[Detected change data]
━━━━━━━━━━━━━━━━
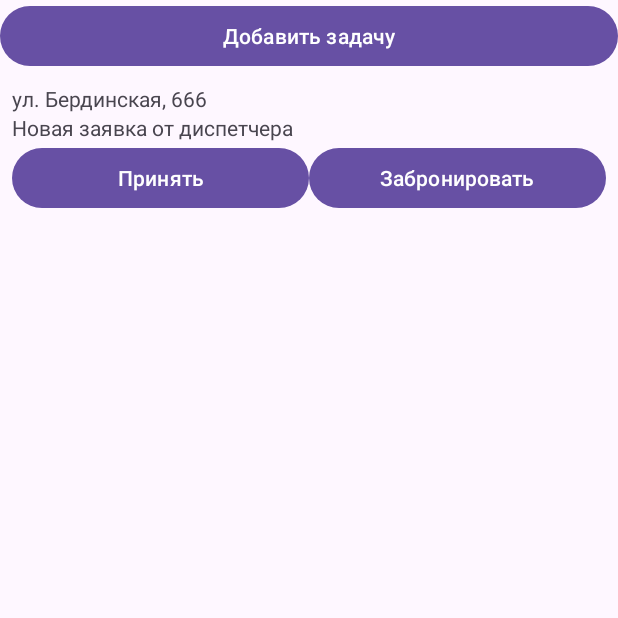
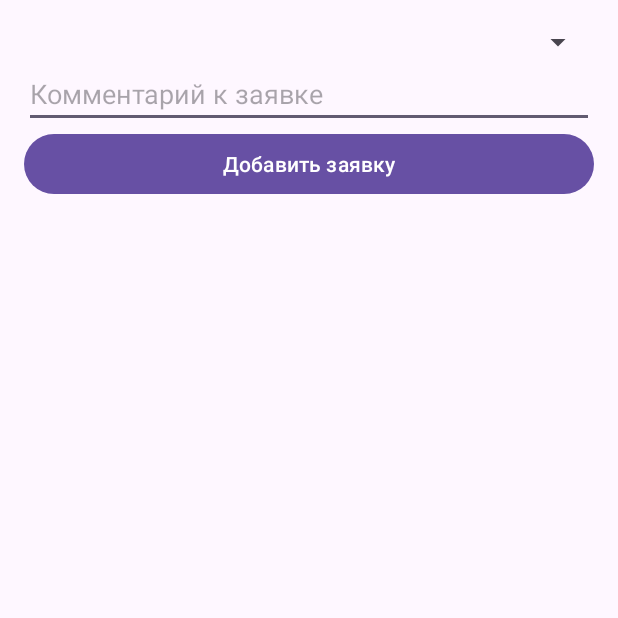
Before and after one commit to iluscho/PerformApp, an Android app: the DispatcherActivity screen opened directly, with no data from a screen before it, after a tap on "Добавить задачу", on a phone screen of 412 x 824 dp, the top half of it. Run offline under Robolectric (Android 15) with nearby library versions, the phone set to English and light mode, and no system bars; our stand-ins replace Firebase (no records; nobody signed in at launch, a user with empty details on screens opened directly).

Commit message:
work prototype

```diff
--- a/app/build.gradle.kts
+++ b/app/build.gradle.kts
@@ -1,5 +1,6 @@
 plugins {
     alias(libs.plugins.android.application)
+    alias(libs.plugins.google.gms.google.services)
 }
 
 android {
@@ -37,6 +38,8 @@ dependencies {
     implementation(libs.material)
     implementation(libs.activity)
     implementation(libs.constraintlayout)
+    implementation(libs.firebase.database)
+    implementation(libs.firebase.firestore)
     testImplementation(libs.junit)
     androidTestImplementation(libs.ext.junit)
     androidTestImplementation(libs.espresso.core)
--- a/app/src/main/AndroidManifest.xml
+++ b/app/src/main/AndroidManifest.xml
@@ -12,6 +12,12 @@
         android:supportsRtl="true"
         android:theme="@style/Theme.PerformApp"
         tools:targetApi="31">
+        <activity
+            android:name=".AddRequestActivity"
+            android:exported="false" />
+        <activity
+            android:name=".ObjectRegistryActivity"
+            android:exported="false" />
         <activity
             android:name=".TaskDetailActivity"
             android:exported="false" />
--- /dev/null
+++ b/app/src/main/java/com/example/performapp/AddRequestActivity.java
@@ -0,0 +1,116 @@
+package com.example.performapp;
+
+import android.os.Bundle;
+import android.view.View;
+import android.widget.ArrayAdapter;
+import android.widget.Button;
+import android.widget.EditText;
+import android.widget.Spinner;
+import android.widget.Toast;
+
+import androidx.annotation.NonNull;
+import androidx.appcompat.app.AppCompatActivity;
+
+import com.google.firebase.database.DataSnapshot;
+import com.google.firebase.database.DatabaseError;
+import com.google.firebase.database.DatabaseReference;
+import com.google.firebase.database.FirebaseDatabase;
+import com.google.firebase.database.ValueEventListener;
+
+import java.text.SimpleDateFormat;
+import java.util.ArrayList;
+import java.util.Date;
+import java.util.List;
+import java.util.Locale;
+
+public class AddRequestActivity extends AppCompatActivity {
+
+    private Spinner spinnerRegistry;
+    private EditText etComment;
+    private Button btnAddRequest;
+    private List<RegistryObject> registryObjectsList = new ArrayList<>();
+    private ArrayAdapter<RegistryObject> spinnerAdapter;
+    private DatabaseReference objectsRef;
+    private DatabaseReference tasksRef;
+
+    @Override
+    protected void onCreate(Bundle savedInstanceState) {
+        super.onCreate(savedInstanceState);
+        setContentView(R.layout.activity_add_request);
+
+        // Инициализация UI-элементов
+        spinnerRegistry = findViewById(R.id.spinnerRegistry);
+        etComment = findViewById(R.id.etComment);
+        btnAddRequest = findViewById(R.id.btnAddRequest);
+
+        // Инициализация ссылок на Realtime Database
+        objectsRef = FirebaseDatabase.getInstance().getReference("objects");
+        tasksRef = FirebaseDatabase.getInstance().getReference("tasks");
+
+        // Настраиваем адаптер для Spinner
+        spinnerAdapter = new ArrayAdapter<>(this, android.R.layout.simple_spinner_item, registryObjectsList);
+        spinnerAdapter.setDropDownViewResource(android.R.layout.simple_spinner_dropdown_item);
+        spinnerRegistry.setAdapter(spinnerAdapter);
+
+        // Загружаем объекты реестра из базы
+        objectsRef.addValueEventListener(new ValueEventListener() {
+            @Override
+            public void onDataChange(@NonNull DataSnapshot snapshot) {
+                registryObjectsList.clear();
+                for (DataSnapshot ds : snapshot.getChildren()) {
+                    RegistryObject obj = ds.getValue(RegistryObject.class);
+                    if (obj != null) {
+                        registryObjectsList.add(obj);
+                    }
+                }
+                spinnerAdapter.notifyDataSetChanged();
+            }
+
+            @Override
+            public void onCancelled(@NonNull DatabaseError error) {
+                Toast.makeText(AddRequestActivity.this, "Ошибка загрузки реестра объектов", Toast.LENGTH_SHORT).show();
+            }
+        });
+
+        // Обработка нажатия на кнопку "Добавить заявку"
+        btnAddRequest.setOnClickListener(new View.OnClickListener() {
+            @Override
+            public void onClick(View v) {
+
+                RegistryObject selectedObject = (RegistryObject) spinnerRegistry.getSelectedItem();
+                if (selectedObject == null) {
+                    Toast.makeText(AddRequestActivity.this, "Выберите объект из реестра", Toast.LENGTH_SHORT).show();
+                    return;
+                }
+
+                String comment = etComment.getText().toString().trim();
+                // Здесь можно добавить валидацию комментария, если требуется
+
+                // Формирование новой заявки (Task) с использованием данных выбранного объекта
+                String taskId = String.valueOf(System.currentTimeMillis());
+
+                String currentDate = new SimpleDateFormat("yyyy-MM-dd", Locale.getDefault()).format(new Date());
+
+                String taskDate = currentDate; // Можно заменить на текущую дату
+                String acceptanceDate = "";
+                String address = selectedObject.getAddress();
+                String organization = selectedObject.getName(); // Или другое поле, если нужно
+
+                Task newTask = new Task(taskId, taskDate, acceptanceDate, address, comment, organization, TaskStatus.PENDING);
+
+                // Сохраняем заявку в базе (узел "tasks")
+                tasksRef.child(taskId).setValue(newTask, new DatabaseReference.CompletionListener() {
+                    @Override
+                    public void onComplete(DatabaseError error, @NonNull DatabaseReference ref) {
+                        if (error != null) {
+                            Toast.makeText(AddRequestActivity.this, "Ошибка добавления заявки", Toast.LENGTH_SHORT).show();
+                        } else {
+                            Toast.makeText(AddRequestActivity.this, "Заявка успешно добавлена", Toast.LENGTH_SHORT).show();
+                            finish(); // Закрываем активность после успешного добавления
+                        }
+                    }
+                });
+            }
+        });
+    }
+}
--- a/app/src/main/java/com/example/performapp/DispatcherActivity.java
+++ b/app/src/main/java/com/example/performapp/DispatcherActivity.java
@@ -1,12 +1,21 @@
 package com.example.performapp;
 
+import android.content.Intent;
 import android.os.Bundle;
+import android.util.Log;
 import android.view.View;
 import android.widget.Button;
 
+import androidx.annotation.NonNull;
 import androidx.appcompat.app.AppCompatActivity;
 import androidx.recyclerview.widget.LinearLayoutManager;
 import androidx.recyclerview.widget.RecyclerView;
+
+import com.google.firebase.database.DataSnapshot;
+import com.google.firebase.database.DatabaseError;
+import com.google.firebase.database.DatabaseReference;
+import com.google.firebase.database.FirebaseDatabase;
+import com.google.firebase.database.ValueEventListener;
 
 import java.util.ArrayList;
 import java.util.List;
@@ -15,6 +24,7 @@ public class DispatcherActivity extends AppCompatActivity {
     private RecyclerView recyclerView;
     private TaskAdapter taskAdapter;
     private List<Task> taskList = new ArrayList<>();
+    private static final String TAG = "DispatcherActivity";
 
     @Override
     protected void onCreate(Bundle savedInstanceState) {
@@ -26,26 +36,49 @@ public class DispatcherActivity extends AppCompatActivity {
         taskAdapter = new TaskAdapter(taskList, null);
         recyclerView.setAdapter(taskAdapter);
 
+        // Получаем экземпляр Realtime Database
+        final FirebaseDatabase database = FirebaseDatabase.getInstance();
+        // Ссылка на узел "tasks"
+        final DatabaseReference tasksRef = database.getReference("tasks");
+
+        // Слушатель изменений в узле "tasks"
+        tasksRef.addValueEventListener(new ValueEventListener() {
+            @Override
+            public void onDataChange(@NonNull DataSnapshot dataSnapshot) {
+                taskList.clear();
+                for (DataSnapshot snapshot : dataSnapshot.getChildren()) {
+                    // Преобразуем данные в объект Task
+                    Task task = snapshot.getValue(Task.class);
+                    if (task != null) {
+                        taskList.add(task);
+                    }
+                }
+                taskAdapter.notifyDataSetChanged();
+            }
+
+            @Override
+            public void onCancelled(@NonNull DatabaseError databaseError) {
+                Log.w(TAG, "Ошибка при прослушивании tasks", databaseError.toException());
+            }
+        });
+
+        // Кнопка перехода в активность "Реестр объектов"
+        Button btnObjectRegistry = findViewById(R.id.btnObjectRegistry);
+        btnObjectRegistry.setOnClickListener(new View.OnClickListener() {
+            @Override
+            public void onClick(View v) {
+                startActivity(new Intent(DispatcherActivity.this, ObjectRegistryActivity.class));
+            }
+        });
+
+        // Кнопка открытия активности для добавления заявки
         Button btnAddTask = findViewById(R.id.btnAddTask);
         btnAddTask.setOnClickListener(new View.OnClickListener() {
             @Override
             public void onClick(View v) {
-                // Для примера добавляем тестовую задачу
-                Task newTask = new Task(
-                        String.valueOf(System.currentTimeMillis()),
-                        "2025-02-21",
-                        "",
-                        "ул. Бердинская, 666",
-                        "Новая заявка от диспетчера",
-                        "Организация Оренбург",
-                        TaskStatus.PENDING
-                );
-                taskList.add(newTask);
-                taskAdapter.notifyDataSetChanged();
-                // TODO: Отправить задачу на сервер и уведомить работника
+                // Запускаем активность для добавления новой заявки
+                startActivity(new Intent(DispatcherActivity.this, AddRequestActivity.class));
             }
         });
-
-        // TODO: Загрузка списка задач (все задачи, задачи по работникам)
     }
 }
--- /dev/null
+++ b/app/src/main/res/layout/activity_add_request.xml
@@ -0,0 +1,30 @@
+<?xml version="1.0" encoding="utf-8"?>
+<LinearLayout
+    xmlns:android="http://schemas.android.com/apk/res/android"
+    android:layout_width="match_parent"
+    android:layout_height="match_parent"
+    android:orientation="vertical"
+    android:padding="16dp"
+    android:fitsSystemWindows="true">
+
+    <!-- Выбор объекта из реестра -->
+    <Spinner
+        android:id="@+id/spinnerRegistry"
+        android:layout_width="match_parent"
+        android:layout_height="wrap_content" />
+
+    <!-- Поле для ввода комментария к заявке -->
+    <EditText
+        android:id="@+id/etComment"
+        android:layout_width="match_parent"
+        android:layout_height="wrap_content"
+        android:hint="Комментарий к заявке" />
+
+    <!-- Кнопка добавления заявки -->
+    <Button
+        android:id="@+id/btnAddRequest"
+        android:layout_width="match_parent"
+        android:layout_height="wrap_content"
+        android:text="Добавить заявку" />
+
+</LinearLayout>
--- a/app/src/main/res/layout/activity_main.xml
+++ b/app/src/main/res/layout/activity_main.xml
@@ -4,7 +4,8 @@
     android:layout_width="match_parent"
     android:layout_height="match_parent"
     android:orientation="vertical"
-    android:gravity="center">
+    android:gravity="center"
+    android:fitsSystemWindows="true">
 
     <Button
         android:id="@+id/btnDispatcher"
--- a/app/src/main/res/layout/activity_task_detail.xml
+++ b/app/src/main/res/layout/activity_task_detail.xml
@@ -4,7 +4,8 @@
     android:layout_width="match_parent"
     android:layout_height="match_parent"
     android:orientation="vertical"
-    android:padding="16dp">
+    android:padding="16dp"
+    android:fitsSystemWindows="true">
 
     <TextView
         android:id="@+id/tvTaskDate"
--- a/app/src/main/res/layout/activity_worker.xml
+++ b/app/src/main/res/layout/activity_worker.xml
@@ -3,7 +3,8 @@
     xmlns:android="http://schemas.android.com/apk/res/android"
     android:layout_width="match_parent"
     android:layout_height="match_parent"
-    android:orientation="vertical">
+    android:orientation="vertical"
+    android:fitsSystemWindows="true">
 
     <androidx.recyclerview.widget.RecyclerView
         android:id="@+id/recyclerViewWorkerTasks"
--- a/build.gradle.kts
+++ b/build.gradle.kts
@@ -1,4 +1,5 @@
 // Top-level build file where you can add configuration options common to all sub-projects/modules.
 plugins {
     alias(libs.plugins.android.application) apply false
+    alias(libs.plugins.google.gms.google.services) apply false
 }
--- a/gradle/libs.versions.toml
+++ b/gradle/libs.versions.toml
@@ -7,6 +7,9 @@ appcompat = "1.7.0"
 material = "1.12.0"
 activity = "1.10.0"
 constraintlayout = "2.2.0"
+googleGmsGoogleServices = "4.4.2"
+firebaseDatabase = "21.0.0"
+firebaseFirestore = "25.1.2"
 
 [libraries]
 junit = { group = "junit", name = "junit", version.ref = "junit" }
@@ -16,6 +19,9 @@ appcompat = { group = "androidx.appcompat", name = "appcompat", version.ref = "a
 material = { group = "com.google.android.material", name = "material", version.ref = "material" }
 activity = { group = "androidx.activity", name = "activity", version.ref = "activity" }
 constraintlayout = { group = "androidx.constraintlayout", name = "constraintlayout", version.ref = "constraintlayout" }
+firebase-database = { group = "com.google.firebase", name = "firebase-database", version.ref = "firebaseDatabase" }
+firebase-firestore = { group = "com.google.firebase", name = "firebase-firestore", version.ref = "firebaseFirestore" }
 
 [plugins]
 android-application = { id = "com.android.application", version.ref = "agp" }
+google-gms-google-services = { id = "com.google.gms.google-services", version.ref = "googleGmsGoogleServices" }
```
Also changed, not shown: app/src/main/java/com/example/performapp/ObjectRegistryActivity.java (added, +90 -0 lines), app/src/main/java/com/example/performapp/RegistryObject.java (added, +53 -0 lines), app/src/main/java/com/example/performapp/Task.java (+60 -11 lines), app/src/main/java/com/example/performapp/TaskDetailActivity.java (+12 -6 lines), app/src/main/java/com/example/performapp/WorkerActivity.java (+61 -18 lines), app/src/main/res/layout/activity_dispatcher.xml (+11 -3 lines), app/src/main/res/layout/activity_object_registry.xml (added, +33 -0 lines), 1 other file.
━━━━━━━━━━━━━━━━
§ **Assignment**:
Count of lines holding the string "extends": please work it out for the entries above and give the number alone.

§ **Worked solution**:
3